* Work order
Every line of the data below is to be duplicated exactly, pictures excepted.

[Before-and-after change data]
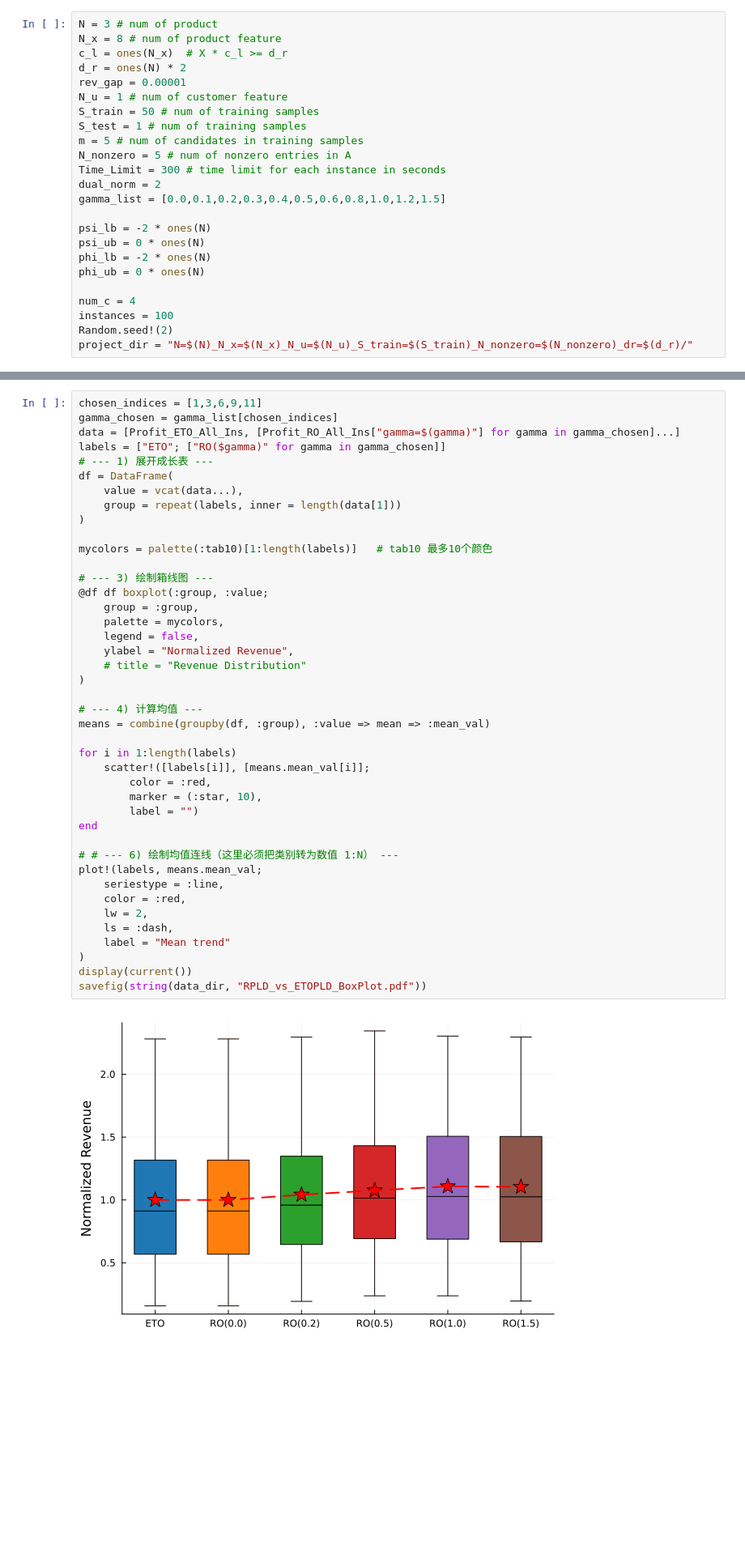
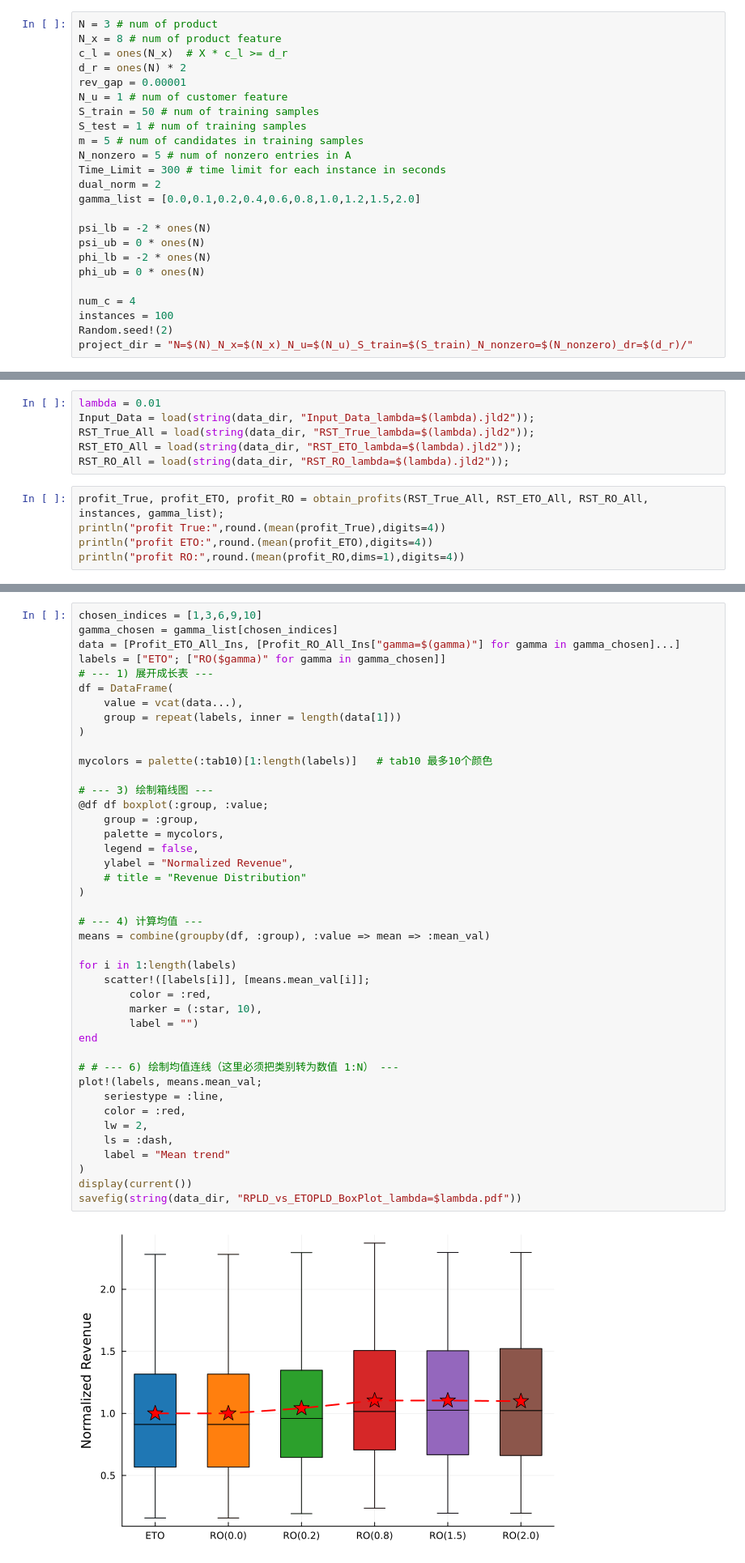
Before and after one commit to xunzhang-sjtu/Robust_Exp, a Jupyter notebook: Product_Line_Design/Main_Status.ipynb, the cells around one changed output, grey strips where cells are left out. Shown at 81% size. Drawn from its saved outputs; the diff is of its cells as text; blank space fills up the shorter version.

```diff
--- a/Product_Line_Design/Main_Status.ipynb
+++ b/Product_Line_Design/Main_Status.ipynb
@@ -35,7 +35,7 @@ m = 5 # num of candidates in training samples
 N_nonzero = 5 # num of nonzero entries in A
 Time_Limit = 300 # time limit for each instance in seconds
 dual_norm = 2
-gamma_list = [0.0,0.1,0.2,0.3,0.4,0.5,0.6,0.8,1.0,1.2,1.5]
+gamma_list = [0.0,0.1,0.2,0.4,0.6,0.8,1.0,1.2,1.5,2.0]
 
 psi_lb = -2 * ones(N)
 psi_ub = 0 * ones(N)
@@ -273,0 +252,11 @@ profit RO:[0.3171 0.3239 0.3303 0.334 0.339 0.3411 0.3447 0.35 0.3513 0.3517 0.3
+# %%
+lambda = 0.01
+Input_Data = load(string(data_dir, "Input_Data_lambda=$(lambda).jld2"));
+RST_True_All = load(string(data_dir, "RST_True_lambda=$(lambda).jld2"));
+RST_ETO_All = load(string(data_dir, "RST_ETO_lambda=$(lambda).jld2"));
+RST_RO_All = load(string(data_dir, "RST_RO_lambda=$(lambda).jld2"));
+# %%
+profit_True, profit_ETO, profit_RO = obtain_profits(RST_True_All, RST_ETO_All, RST_RO_All, instances, gamma_list);
+println("profit True:",round.(mean(profit_True),digits=4))
+println("profit ETO:",round.(mean(profit_ETO),digits=4))
+println("profit RO:",round.(mean(profit_RO,dims=1),digits=4))
@@ -296,7 +289,7 @@ for g_index in 1:length(gamma_list)
     Profit_RO_All_Ins["gamma=$(gamma)"] = profit_RO[:,g_index]./mean(profit_ETO)
 end
 # %%
-chosen_indices = [1,3,6,9,11]
+chosen_indices = [1,3,6,9,10]
 gamma_chosen = gamma_list[chosen_indices]
 data = [Profit_ETO_All_Ins, [Profit_RO_All_Ins["gamma=$(gamma)"] for gamma in gamma_chosen]...]
 labels = ["ETO"; ["RO($gamma)" for gamma in gamma_chosen]]
@@ -310,32 +303,32 @@ mycolors = palette(:tab10)[1:length(labels)]   # tab10 最多10个颜色
 
 # --- 3) 绘制箱线图 ---
 @df df boxplot(:group, :value;
     group = :group,
     palette = mycolors,
     legend = false,
     ylabel = "Normalized Revenue",
     # title = "Revenue Distribution"
 )
 
 # --- 4) 计算均值 ---
 means = combine(groupby(df, :group), :value => mean => :mean_val)
 
 for i in 1:length(labels)
     scatter!([labels[i]], [means.mean_val[i]];
         color = :red,
         marker = (:star, 10),
         label = "")
 end
 
 # # --- 6) 绘制均值连线（这里必须把类别转为数值 1:N） ---
 plot!(labels, means.mean_val;
     seriestype = :line,
     color = :red,
     lw = 2,
     ls = :dash,
     label = "Mean trend"
 )
 display(current())
-savefig(string(data_dir, "RPLD_vs_ETOPLD_BoxPlot.pdf"))
+savefig(string(data_dir, "RPLD_vs_ETOPLD_BoxPlot_lambda=$lambda.pdf"))
 # %% [output]
-[figure, old version]
+[figure, new version]
```
Also changed, not shown: parts of 17 cells of this notebook, 1 other file.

* Problem solution
Before and after one commit to xunzhang-sjtu/Robust_Exp, a Jupyter notebook: Product_Line_Design/Main_Status.ipynb, the cells around one changed output, grey strips where cells are left out. Shown at 81% size. Drawn from its saved outputs; the diff is of its cells as text; blank space fills up the shorter version.

```diff
--- a/Product_Line_Design/Main_Status.ipynb
+++ b/Product_Line_Design/Main_Status.ipynb
@@ -35,7 +35,7 @@ m = 5 # num of candidates in training samples
 N_nonzero = 5 # num of nonzero entries in A
 Time_Limit = 300 # time limit for each instance in seconds
 dual_norm = 2
-gamma_list = [0.0,0.1,0.2,0.3,0.4,0.5,0.6,0.8,1.0,1.2,1.5]
+gamma_list = [0.0,0.1,0.2,0.4,0.6,0.8,1.0,1.2,1.5,2.0]
 
 psi_lb = -2 * ones(N)
 psi_ub = 0 * ones(N)
@@ -273,0 +252,11 @@ profit RO:[0.3171 0.3239 0.3303 0.334 0.339 0.3411 0.3447 0.35 0.3513 0.3517 0.3
+# %%
+lambda = 0.01
+Input_Data = load(string(data_dir, "Input_Data_lambda=$(lambda).jld2"));
+RST_True_All = load(string(data_dir, "RST_True_lambda=$(lambda).jld2"));
+RST_ETO_All = load(string(data_dir, "RST_ETO_lambda=$(lambda).jld2"));
+RST_RO_All = load(string(data_dir, "RST_RO_lambda=$(lambda).jld2"));
+# %%
+profit_True, profit_ETO, profit_RO = obtain_profits(RST_True_All, RST_ETO_All, RST_RO_All, instances, gamma_list);
+println("profit True:",round.(mean(profit_True),digits=4))
+println("profit ETO:",round.(mean(profit_ETO),digits=4))
+println("profit RO:",round.(mean(profit_RO,dims=1),digits=4))
@@ -296,7 +289,7 @@ for g_index in 1:length(gamma_list)
     Profit_RO_All_Ins["gamma=$(gamma)"] = profit_RO[:,g_index]./mean(profit_ETO)
 end
 # %%
-chosen_indices = [1,3,6,9,11]
+chosen_indices = [1,3,6,9,10]
 gamma_chosen = gamma_list[chosen_indices]
 data = [Profit_ETO_All_Ins, [Profit_RO_All_Ins["gamma=$(gamma)"] for gamma in gamma_chosen]...]
 labels = ["ETO"; ["RO($gamma)" for gamma in gamma_chosen]]
@@ -310,32 +303,32 @@ mycolors = palette(:tab10)[1:length(labels)]   # tab10 最多10个颜色
 
 # --- 3) 绘制箱线图 ---
 @df df boxplot(:group, :value;
     group = :group,
     palette = mycolors,
     legend = false,
     ylabel = "Normalized Revenue",
     # title = "Revenue Distribution"
 )
 
 # --- 4) 计算均值 ---
 means = combine(groupby(df, :group), :value => mean => :mean_val)
 
 for i in 1:length(labels)
     scatter!([labels[i]], [means.mean_val[i]];
         color = :red,
         marker = (:star, 10),
         label = "")
 end
 
 # # --- 6) 绘制均值连线（这里必须把类别转为数值 1:N） ---
 plot!(labels, means.mean_val;
     seriestype = :line,
     color = :red,
     lw = 2,
     ls = :dash,
     label = "Mean trend"
 )
 display(current())
-savefig(string(data_dir, "RPLD_vs_ETOPLD_BoxPlot.pdf"))
+savefig(string(data_dir, "RPLD_vs_ETOPLD_BoxPlot_lambda=$lambda.pdf"))
 # %% [output]
-[figure, old version]
+[figure, new version]
```
Also changed, not shown: parts of 17 cells of this notebook, 1 other file.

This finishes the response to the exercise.